Loggly is a SaaS provider that charges by the amount of data that is being sent to them for processing. Over time, our cost naturally started to increase as we rolled out Loggly to more servers and applications that we managed. The bulk of our data consumption to Loggly was our web server logs.
After having an optimization session with a Loggly technical support engineer, we identified that the web traffic logs were being duplicated to their service: once as JSON and then again as unparsed key value pair data. Up until this point, we ignored the unparsed message and assumed that it was needed for Loggly.
When we first started using Loggly, we leveraged their source setup examples online to configure our systems to send logs to their service. The recommended approach is to use NXLOG, an open source universal log collector, to send IIS web traffic logs. NXLOG is a lightweight and efficient service that sends the logs to Loggly.
After digging into this unparsed data, it was determined that it was not needed by Loggly and that the NXLOG default behavior was sending our data over in two formats. Luckily, we discovered a relatively straightforward fix.
The following are our modifications to the nxlog.config file to remove the unparsed data from the logs as they are sent to Loggly.
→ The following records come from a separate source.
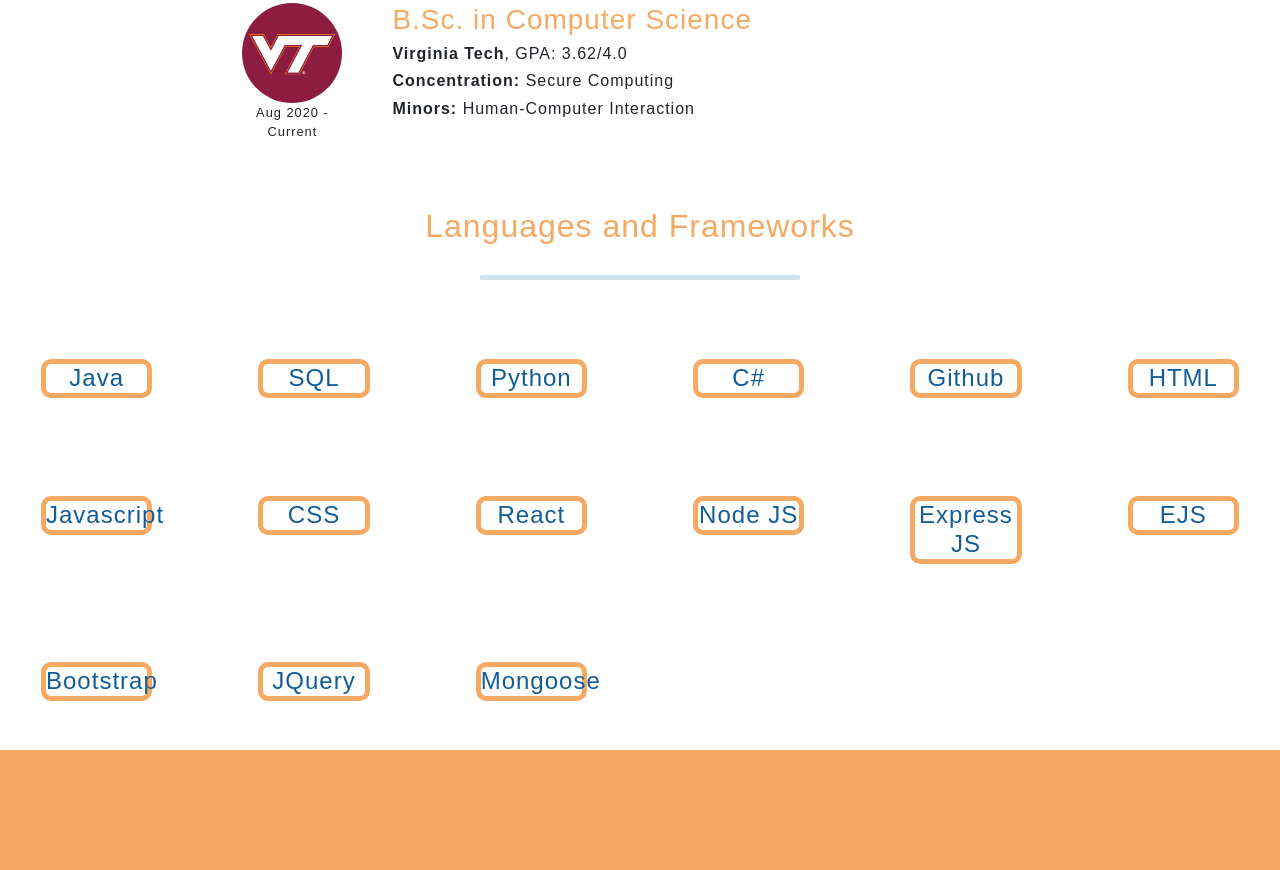
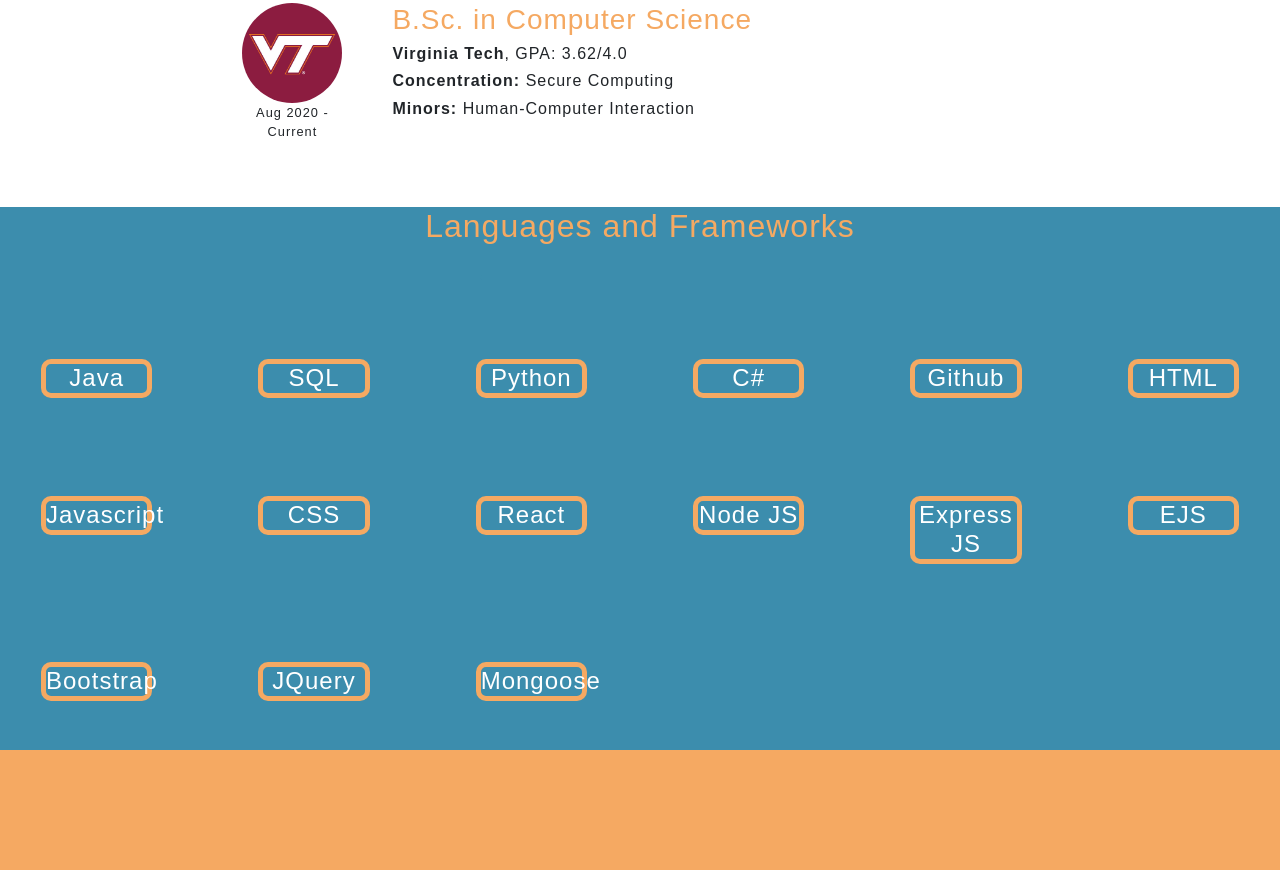
Before and after one commit to lukeschlueter/mywebsite, a plain HTML site: page index.html in a window 1280 px wide. Shown: the part 930-1800 px from the top of the page. Drawn offline with nearby package versions, Linux system fonts and the light colour scheme; a web font is replaced by a local one.

Commit message:
Update Skills Section

```diff
--- a/css/styles.css
+++ b/css/styles.css
@@ -19,7 +19,7 @@ h3 {
 }
 
 h4 {
-    color: #125D98;
+    color: #FFF;
     border: solid #F5A962 5px;
     width: 80%;
     margin: 10px auto;
@@ -27,7 +27,7 @@ h4 {
 }
 
 h4:hover {
-    background-color: #3C8DAD;
+    background-color: #F5A962;
     color: #FFF;
 }
 
@@ -50,6 +50,10 @@ hr {
 
 #education {
     background-color: #FFF;
+}
+
+#knowledge {
+    background-color: #3C8DAD;
 }
 
 #projects {
@@ -124,6 +128,9 @@ hr {
     margin-right: 0;
     text-align: center;
 }
+
+
+/* Knowledge Section */
 
 .skill-column {
     padding: 3%;
--- a/index.html
+++ b/index.html
@@ -39,6 +39,7 @@
             ">
                     <a class="nav-link active" aria-current="page" href="#">Home</a>
                     <a class="nav-link" href="#education">Education</a>
+                    <a class="nav-link" href="#knowledge">Skills</a>
                     <a class="nav-link" href="#projects">Projects</a>
                     <a class="nav-link" href="#about">About</a>
                     <a class="nav-link" href="resume.html">Resume</a>
@@ -57,7 +58,7 @@
     </section>
 
     <!-- Education -->
-    <section id="education" class="">
+    <section id="education">
         <div class="container-fluid section-container">
             <h1>Education</h1>
             <hr />
@@ -76,6 +77,10 @@
                 </div>
             </div>
         </div>
+    </section>
+
+    <!-- Knowledge -->
+    <section id="knowledge">
         <div>
             <h2>Languages and Frameworks</h2>
             <hr>
```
The commented example below shows you how to do it.
Once you make this change to NXLOG, you will no longer see the unparsed data within your server logs in Loggly.
Hopefully, you not only find this post helpful, but end up saving a few bucks, too.